(c) Fine, and imprisonment with or without hard labor, in lieu thereof."
In effect, therefore, a member of an organization which the Tribunal has declared to be criminal may be subsequently convicted of the crime of membership and be punished for that crime by death. This is not to assume that international or military courts which will try these individuals will not exercise appropriate standards of justice.

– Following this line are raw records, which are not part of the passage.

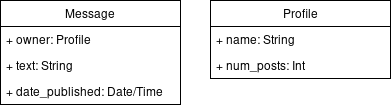
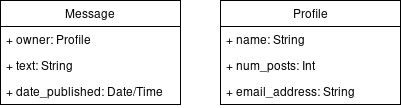
Added more information about models

diff --git a/src/presentation.md b/src/presentation.md
@@ -335,17 +335,58 @@ Introduction to create a simple REST backend.
 # What should it remember? - How to store the state?
 
 For our chat application there are 2 things we need to store:
+1. Messages
+⋅⋅* Text
+..* Owner
+..* publish date
+2. Profile/User data
+..* Name
+..* Email
+..* Post count
 
-    1. Messages
-    2. Profile/User data
+Bellow is a diagram that should help visualize the data:
 
-Bellow is a diagram that should help illustrate some of the things each piece of state
-
-<img src="media/model_class_diagram.png" alt="drawing"/>
-
+<center><img src="media/model_class_diagram.png" alt="drawing"/></center>
 
 ## Where and how to store this information
+When it comes to storage you have several options:
+1. SQL Database
+2. No-SQL Database
+3. Local file based approach
+4. etc...
 
+Generally speaking, a lot of backend frameworks support multiple database backends.
+You might descredit the use of a file based approach ( "in house db" ) and for a lot of data it
+certainly has flaws but think of GIT for a second, it technically has a file based database.
+
+In this tutorial we will be using a built in SQLite databse. However, for your own professional
+development, I highly encourage you set up a dedicated database. A lot of jobs will ask for
+familiarity with one of them!
+
+Once you have chosen your SQL database of choice you will need to configure the bindings to your
+backend.
+
+## Django: Using the database
+
+Using [the django DB binding guide] go ahead and set up the databse..
+
+[the django DB binding guide]: https://docs.djangoproject.com/en/2.1/topics/install/#database-installation
+
+## Models
+
+Lets begin by the defining the model // TODO FINISH
+
+
+```
+class Profile( models.Model ):
+    name = models.CharField( max_length=25 )
+    post_count = models.IntegerField( default=0 )
+
+class Message( models.Model ):
+    profile = models.ForeignKey( Profile, on_delete=models.CASCADE )
+    message_text = models.CharField( max_length=10000 )
+    pub_date = models.DateTimeField( 'date published' )
+```
 
 
 ---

This is a far reaching and novel procedure. Its application, unless properly safeguarded, may produce great injustice. Article 9, it should be noted, uses the words "The Tribunal may declare", so that the Tribunal is vested with discretion as to whether it will declare any organization criminal. This discretion is a judicial one and does not permit arbitrary action, but should be exercised in accordance with well-settled legal principles, one of the most important of which is that criminal guilt is personal, and that mass punishments should be avoided. If satisfied of the criminal guilt of any organization or group, this Tribunal should not hesitate to declare it to be criminal because the theory of "group criminality" is new, or because it might be unjustly applied by some subsequent tribunals. On the other hand, the Tribunal should make such declaration of criminality so far as possible in a manner to insure that innocent persons will not be punished.

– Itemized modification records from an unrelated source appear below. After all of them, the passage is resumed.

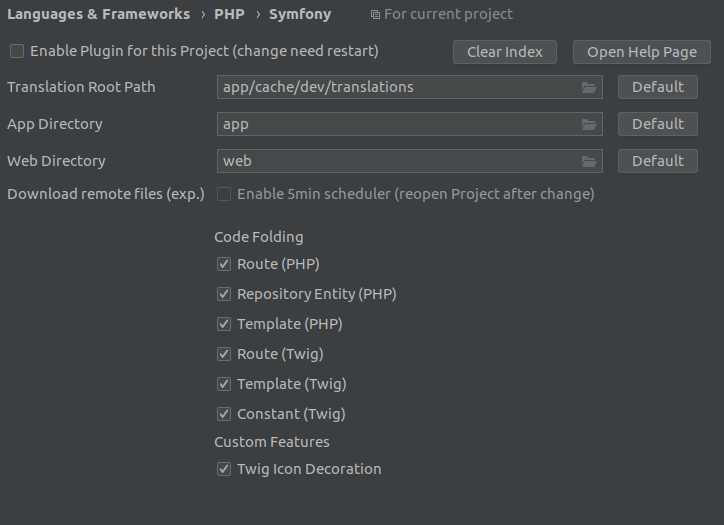
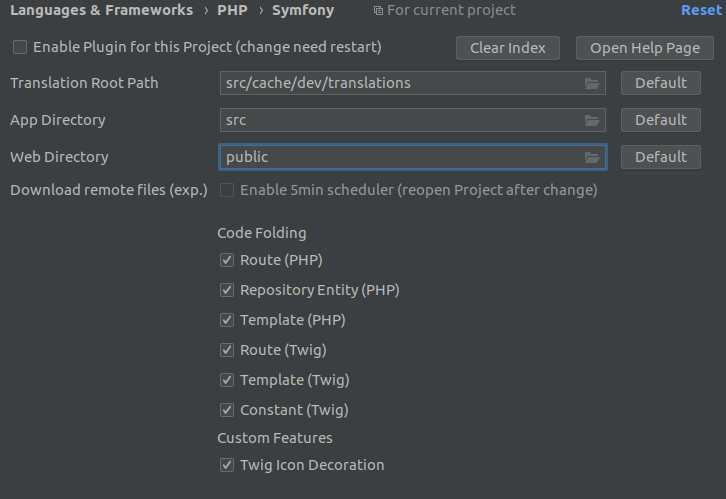
(update)[linter]{Заменил опечатку export->import, заменил картинку для настроек symfony plugin, изменил настройки линтера.}

diff --git a/Readme.md b/Readme.md
@@ -1,10 +1,10 @@
 ## Ручные настройки
 | №   | Plugin           | Description  |
 | --- |-------------| -----:|
-| 1.  | ![UTF-8](https://raw.githubusercontent.com/demoneno4ec/PhpStormSettings/master/images/FileEncodings.png)                            | Editor->File Encodings |
-| 2.  | ![Set version](https://raw.githubusercontent.com/demoneno4ec/PhpStormSettings/master/images/SetPhpVersion.png)                       | Languages&Frameworks->PHP |
-| 3.  | ![Set editor settings](https://raw.githubusercontent.com/demoneno4ec/PhpStormSettings/master/images/SetEditorSettings.png)                            | Перевод каретки, версия пыхи, количество пробелов при табуляции, encoding |
-| 4.  | [Symfony settings](https://github.com/demoneno4ec/PhpStormSettings/tree/master/images/symfony)   | Languages&Frameworks->PHP->Symfony |
+| 1.  | ![UTF-8](https://raw.githubusercontent.com/demoneno4ec/PhpStormSettings/master/images/FileEncodings.png)                        | Editor->File Encodings |
+| 2.  | ![Set version](https://raw.githubusercontent.com/demoneno4ec/PhpStormSettings/master/images/SetPhpVersion.png)                  | Languages&Frameworks->PHP |
+| 3.  | ![Set editor settings](https://raw.githubusercontent.com/demoneno4ec/PhpStormSettings/master/images/SetEditorSettings.png)      | Перевод каретки, версия пыхи, количество пробелов при табуляции, encoding |
+| 4.  | [Symfony settings](https://github.com/demoneno4ec/PhpStormSettings/tree/master/images/symfony)                                  | Languages&Frameworks->PHP->Symfony |
 
 ## Экспортируемые настройки
 
@@ -28,7 +28,7 @@ _Должна стоять галочка **"Enable Editor Config Support".**_
 [Spoiler](https://github.com/demoneno4ec/PhpStormSettings/blob/master/images/InspectionsExport.png)
 
 - Напротив select Profile нажимаем шестеренку ![settings](https://raw.githubusercontent.com/demoneno4ec/PhpStormSettings/master/images/Settings.png "settings")
-- В выпадающем меню, нажимаем export 
+- В выпадающем меню, нажимаем import 
 - Выбираем файл MicroService.xml
 - Нажимаем Apply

A criminal organization is analogous to a criminal conspiracy in that the essence of both is cooperation for criminal purposes. There must be a group bound together and organized for a common purpose. The group must be formed or used in connection with the commission of crimes denounced by the Charter. Since the declaration with respect to the organizations and groups will, as has been pointed out, fix the criminality of its members, that definition should exclude persons who had no knowledge of the criminal purposes or acts of the organization and those who were drafted by the State for membership, unless they were personally implicated in the commission of acts declared criminal by Article 6 of the Charter as members of the organization. Membership alone is not enough to come within the scope of these declarations.

Since declarations of criminality which the Tribunal makes will be used by other courts in the trial of persons on account of their membership in the organizations found to be criminal, the Tribunal feels it appropriate to make the following recommendations:

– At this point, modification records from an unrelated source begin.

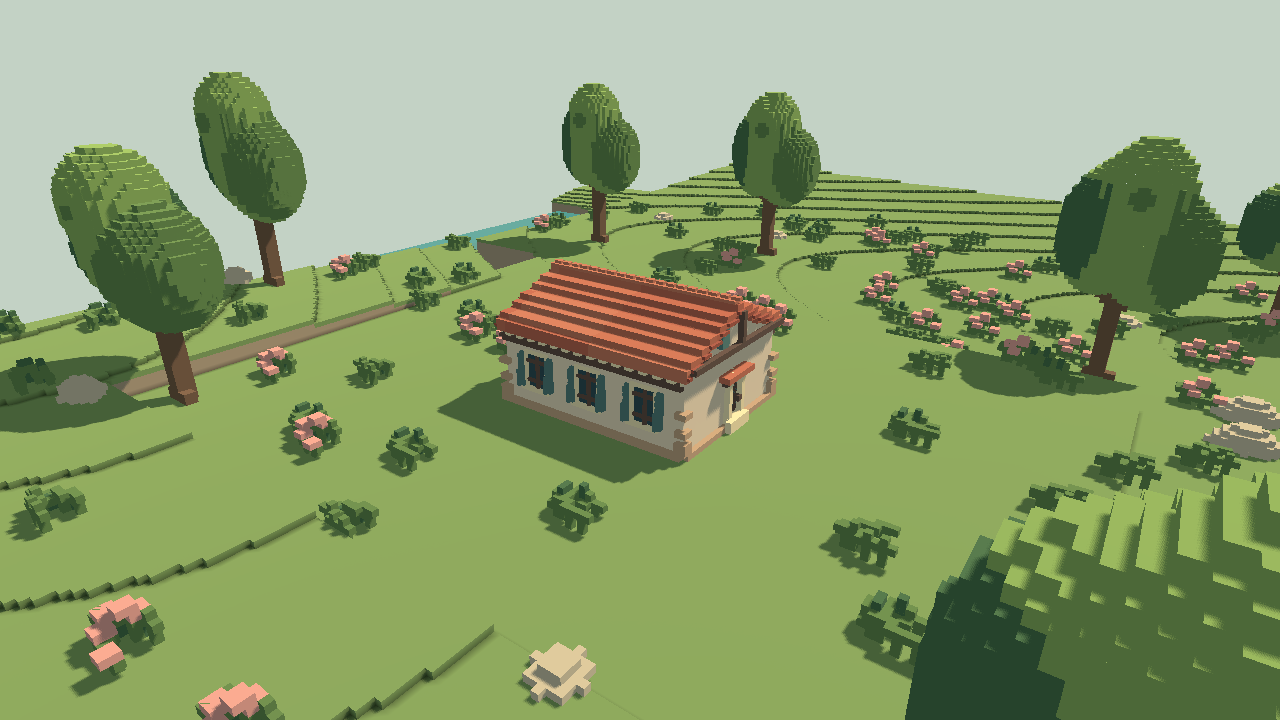
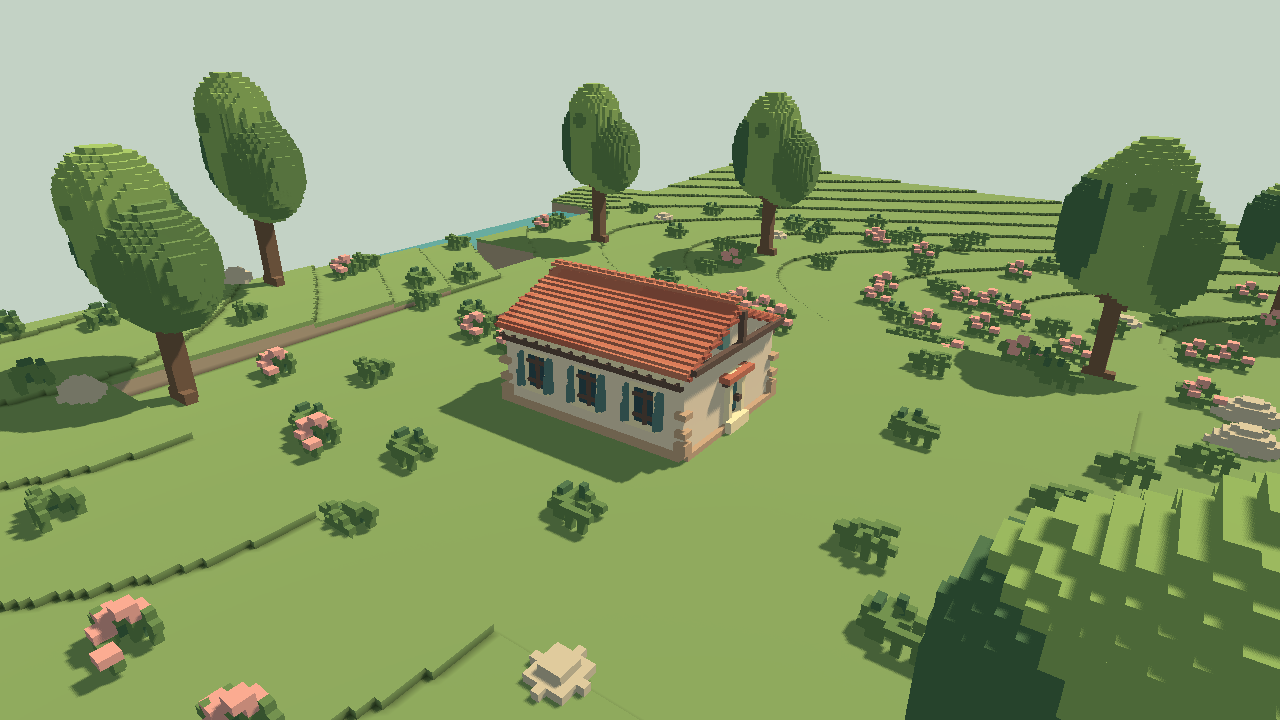
Refine cottage roof and round windows

Changed region(s): [[0.375, 0.3667, 0.625, 0.55]]

diff --git a/docs/design.md b/docs/design.md
@@ -609,7 +609,7 @@ This is an M1 review candidate, not accepted final art. The pad/channel remain g
 
 ## Coherent two-tier visible voxel scale
 
-The structural world-space visual unit is `VisualGrid.UNIT = 0.125` across native terrain, cottage shells, general vegetation, props and rocks. The player approved one deliberately finer, cottage-only decorative tier with a fixed `0.0625` cell edge for window joinery, shutters, trims, roof edges, flower boxes and flowers. This exception supplies readable architectural craft at miniature scale; it does not authorize finer terrain, finer structural building cells, or a second scale for unrelated asset families.
+The structural world-space visual unit is `VisualGrid.UNIT = 0.125` across native terrain, cottage shells and authoritative roof profiles, general vegetation, props and rocks. The player approved one deliberately finer, cottage-only presentation tier with a fixed `0.0625` cell edge for visible roof tiles and edges, window joinery, shutters, trims, flower boxes and flowers. This exception supplies readable architectural craft at miniature scale; it does not authorize finer terrain, finer structural building cells, or a second scale for unrelated asset families.
 
 Structural dimensions, resize increments and attachment anchors remain on the `0.125` grid. Decorative meshes are derived presentation around those authoritative anchors and may regenerate without rewriting saves. At both tiers, asset-local units and object transforms do not excuse a mismatch: measure after the complete transform, keep cells cubic, and change the number and arrangement of cells instead of stretching them into rectangular voxels.
 
@@ -620,7 +620,7 @@ Historical audit of the preceding M1 review build: tree crowns used a 0.24-world
 
 ## M1 physical-feedback iteration 2
 
-The next build uses `VisualGrid.UNIT = 0.125` for actual native terrain cells and structural asset steps. Cottage decorative details alone may use the approved `0.0625` half-cell tier described above. Native dimensions increase to 384 x 256 x 384 while retaining the 48 x 32 x 48 world. The player explicitly rejected keeping visibly coarse terrain while calling it merged fine cells. Legacy .5-grid checkpoints migrate by exact material-run expansion, retaining caves, edits and original files. Existing stepped landforms retain their shape; freshly generated terrain uses finer contour increments. This increases raw terrain payload to 72 MiB per generation and requires separate Thor performance review.
+The next build uses `VisualGrid.UNIT = 0.125` for actual native terrain cells and structural asset steps. Visible cottage roof tiles/edges and the approved cottage decorative families use the `0.0625` half-cell presentation tier described above, while the roof profile remains structurally authoritative at `0.125`. Native dimensions increase to 384 x 256 x 384 while retaining the 48 x 32 x 48 world. The player explicitly rejected keeping visibly coarse terrain while calling it merged fine cells. Legacy .5-grid checkpoints migrate by exact material-run expansion, retaining caves, edits and original files. Existing stepped landforms retain their shape; freshly generated terrain uses finer contour increments. This increases raw terrain payload to 72 MiB per generation and requires separate Thor performance review.
 
 Fresh cottages now use uniform .25 scale (4.5 x 1.75 x 3.5 before the roof); existing saved cottage transforms use the explicit undoable Miniature scale action. Trees have rebuilt overlapping crowns about 4.8–6 world units tall. Automatic window counts and spacing respond to wall length, yield to manual choices, and reserve suppressed footprints; optional shutters hide if crowded. Manual shutters and flower boxes remain editable/recoverable attachments.
 

diff --git a/reports/M1-cottage-half-cell-detail.md b/reports/M1-cottage-half-cell-detail.md
@@ -1,14 +1,14 @@
 # M1 cottage half-cell detail candidate
 
-This branch implements the player-approved `0.0625` cottage decorative tier while retaining `VisualGrid.UNIT = 0.125` for terrain, cottage structure, roof mass, resize increments and authoritative attachment anchors.
+This branch implements the player-approved `0.0625` cottage presentation tier, including visible roof tiles and edges, while retaining `VisualGrid.UNIT = 0.125` for terrain, cottage structure, authoritative roof profile, resize increments and attachment anchors.
 
-The derived renderer now gives existing windows finer mullion/transom choices, chamfered round surrounds, slatted or stepped-braced shutters, thinner cornices, regular eave pegs, articulated ridge and roof lips, built timber flower boxes, and small deterministic flower arrangements. Building seed plus stable detail identity selects restrained variations; unchanged recipes render identically and no save schema or gameplay behavior changed.
+The derived renderer now gives existing windows finer mullion/transom choices, enlarged chamfered round surrounds, slatted or stepped-braced shutters, thinner cornices, regular eave pegs, articulated ridge and roof lips, half-cell visible roof courses, built timber flower boxes, and small deterministic flower arrangements. Building seed plus stable detail identity selects restrained variations; unchanged recipes render identically and no save schema or gameplay behavior changed.
 
 Validation on pinned Godot `4.7.2.stable.official.ed1daf0bf`:
 
-- Focused headless detail geometry: 202 checks, 0 failures.
+- Focused headless detail geometry: 227 checks, 0 failures, including the enlarged `0.375 x 0.375` world-unit round pane on a default miniature cottage.
 - Full headless visual-grid contract: 1,173 checks, 0 failures. Native MultiMesh instances are explicitly unverified in headless mode.
-- Actual Vulkan Forward Mobile grid: 92,900 checks, 0 failures; 30,507 rendered instances and 798,848 vertices inspected.
+- Actual D3D12 Forward Mobile grid: 321,029 checks, 0 failures; 106,543 rendered instances and 2,623,712 vertices inspected across the seven-cottage scale/resize/duplication stress fixture.
 - Focused Forward Mobile capture harness: 26 checks, 0 failures, including exact repeated-image stability and unchanged authoritative records.
 - Existing building-world serialization, duplication, undo/redo and revision guards passed.
 - Existing cottage render stability passed 35 checks.
@@ -22,5 +22,6 @@ Review captures:
 - `reports/screenshots/m1-cottage-detail/03-detail-families.png`
 - `reports/screenshots/m1-cottage-detail/05-resized-details.png`
 - Same-view baseline: `reports/screenshots/m1-cottage-detail-baseline/03-detail-families.png`
+- Same-view pre-fine-roof baseline: `reports/screenshots/m1-cottage-detail-roof-baseline/03-detail-families.png`
 
-The large structural roof staircase remains intentionally on the `0.125` tier and still dominates the silhouette. Desktop RTX 3070 evidence is not Thor performance evidence; handheld performance and player visual approval remain open.
+The authoritative roof profile remains structural while its visible courses use the finer tier. Halving both roof tile axes substantially increases generated instances in the multi-cottage diagnostic fixture. Desktop RTX 3070 evidence is not Thor performance evidence; handheld performance and player visual approval remain open.

diff --git a/HANDOFF.md b/HANDOFF.md
@@ -62,7 +62,7 @@ The accepted build installs as `Hearthvale Test 44ebca5b`, package `org.hearthva
 
 1. Graphical UI polish: proper tool icons, cohesive HUD/panels, typography, controller glyphs and clear focus states. Preserve the accepted controller grammar, cottage-cycling/camera discoverability, single-screen operation and uncluttered miniature presentation. Start from a new branch off master.
 2. One-block overhang targeting and Slope performance/plane-guide clarity remain separate open issues; the camera, resize and house-action acceptance did not resolve them.
-3. Review and iterate the higher-detail cottage candidate, then continue with tree/river refinement. The current branch implements the player-approved cottage-only `0.0625` decorative grid for window joinery, shutters, trims, roof edges, flower boxes and flowers, with deterministic craft variations and new headless/actual-Mobile gates. Cottage structure, resize increments and attachment anchors remain at `0.125`; do not apply the finer tier to terrain or other asset families. See `reports/M1-cottage-half-cell-detail.md`. Desktop validation passed; player visual approval and Thor performance remain open. No M2, villagers or expanded building catalogue in this pass.
+3. Review and iterate the higher-detail cottage candidate, then continue with tree/river refinement. The current branch implements the player-approved cottage-only `0.0625` presentation grid for visible roof tiles/edges, window joinery, shutters, trims, flower boxes and flowers, with deterministic craft variations and new headless/actual-Mobile gates. Cottage structure, authoritative roof profile, resize increments and attachment anchors remain at `0.125`; do not apply the finer tier to terrain or other asset families. See `reports/M1-cottage-half-cell-detail.md`. Desktop validation passed; player visual approval and Thor performance remain open. No M2, villagers or expanded building catalogue in this pass.
 4. Stable securely retained Android signing and deliberate save migration before routine in-place updates.
 
 Pinned Godot 4.7.2.stable.official.ed1daf0bf, locked templates/native Voxel Tools, `0.125` structural visible grid plus the approved cottage-only `0.0625` decorative tier, miniature scale, world dimensions and schemas remain unchanged. Preserve native caves/overhangs, authoritative IDs/manual/suppressed/unsupported records, transactions/cancellation, player saves and old artifacts. Never weaken validation to produce a green result. Desktop headless/software-render checks are not handheld performance measurements. No local Godot execution or independent reviewer is claimed for this integration.

diff --git a/docs/references/README.md b/docs/references/README.md
@@ -12,7 +12,7 @@ Player clarification, 6 September 2026. These roles guide Hearthvale's art direc
 
 Target readable silhouettes, fine stepped details, coherent colours, inviting lighting, and restrained surface variation. Detailed does not mean oversized cubes, noisy textures, or photorealism. M0's terrain is much too coarse according to the player's Thor playtest; its block size is not the visual target.
 
-Keep decorative detail resolution independent of the terrain editing grid. A visible voxel need not be an independently simulated block; fine geometry can supply decorative detail while the native terrain remains volumetrically editable. Judge scale at the normal gameplay camera and in close inspection. Structural terrain, cottage shells, general vegetation and props use the `0.125` world-space unit. The player-approved exception is a cottage-only `0.0625` decorative tier for window joinery, shutters, trims, roof edges, flower boxes and flowers; structural edits and anchors remain at `0.125`.
+Keep decorative detail resolution independent of the terrain editing grid. A visible voxel need not be an independently simulated block; fine geometry can supply decorative detail while the native terrain remains volumetrically editable. Judge scale at the normal gameplay camera and in close inspection. Structural terrain, cottage shells and roof profiles, general vegetation and props use the `0.125` world-space unit. The player-approved exception is a cottage-only `0.0625` presentation tier for visible roof tiles/edges, window joinery, shutters, trims, flower boxes and flowers; structural edits, roof authority and anchors remain at `0.125`.
 
 During M1, present a small cottage-and-riverbank scene for player visual review before expanding the building catalogue. Review architecture and nearby decoration/planting against Town to City, landscape colour and vegetation against Station to Station, and building interaction against Tiny Glade. The original images below continue to guide terrain and geography. The player has separately authorized M1's editable cottage and continuous terrain sculpting; these visual references add no railways or economic management and change no M0 evidence.
 

diff --git a/tasks/M1-editable-cottage.md b/tasks/M1-editable-cottage.md
@@ -54,4 +54,4 @@ Capture the target at normal/near/far zoom and behind an occluding cottage, with
 
 ## Visual voxel consistency correction
 
-Normalize structural visual geometry to the `0.125` world-space unit across the cottage shell, vegetation, props and terrain presentation. Use the player-approved cottage-only `0.0625` decorative tier for window joinery, shutters, trims, roof edges, flower boxes and flowers. Preserve `0.125` structural dimensions, resize increments and attachment anchors, saved data, and independent native editing resolution. Validate declared cell size, cubic proportions and grid phase after transforms, resizing and duplication. Larger forms use additional cells, not stretched voxels. Include side-by-side visual evidence and meaningful world-space geometry checks before marking this requirement passed.
+Normalize structural visual geometry to the `0.125` world-space unit across the cottage shell and authoritative roof profile, vegetation, props and terrain presentation. Use the player-approved cottage-only `0.0625` presentation tier for visible roof tiles/edges, window joinery, shutters, trims, flower boxes and flowers. Preserve `0.125` structural dimensions, roof authority, resize increments and attachment anchors, saved data, and independent native editing resolution. Validate declared cell size, cubic proportions and grid phase after transforms, resizing and duplication. Larger forms use additional cells, not stretched voxels. Include side-by-side visual evidence and meaningful world-space geometry checks before marking this requirement passed.

diff --git a/docs/references/rulebook/README.md b/docs/references/rulebook/README.md
@@ -10,7 +10,7 @@ Use Town to City 01/02/03 and Station to Station 00/04/07 for architecture, plan
 
 ## Shared scale rule
 
-Hearthvale uses a `0.125` world-space visible structural unit across terrain, cottage shells, general vegetation and props. The player-approved cottage-only decorative tier is `0.0625` for window joinery, shutters, trims, roof edges, flower boxes and flowers; structural dimensions, edits and anchors stay at `0.125`. Larger objects contain more cubic cells and must not use enlarged or stretched voxels. Rendering and editing resolution remain separate. These screenshots do not establish an exact numeric unit or prove the source games use either tier.
+Hearthvale uses a `0.125` world-space visible structural unit across terrain, cottage shells and authoritative roof profiles, general vegetation and props. The player-approved cottage-only presentation tier is `0.0625` for visible roof tiles/edges, window joinery, shutters, trims, flower boxes and flowers; structural dimensions, roof authority, edits and anchors stay at `0.125`. Larger objects contain more cubic cells and must not use enlarged or stretched voxels. Rendering and editing resolution remain separate. These screenshots do not establish an exact numeric unit or prove the source games use either tier.
 
 ## Worker briefing use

1. That so far as possible throughout the four zones of occupation in Germany the classifications, sanctions, and penalties be standardized. Uniformity of treatment so far as practical should be a basic principle. This does not, of course, mean that discretion in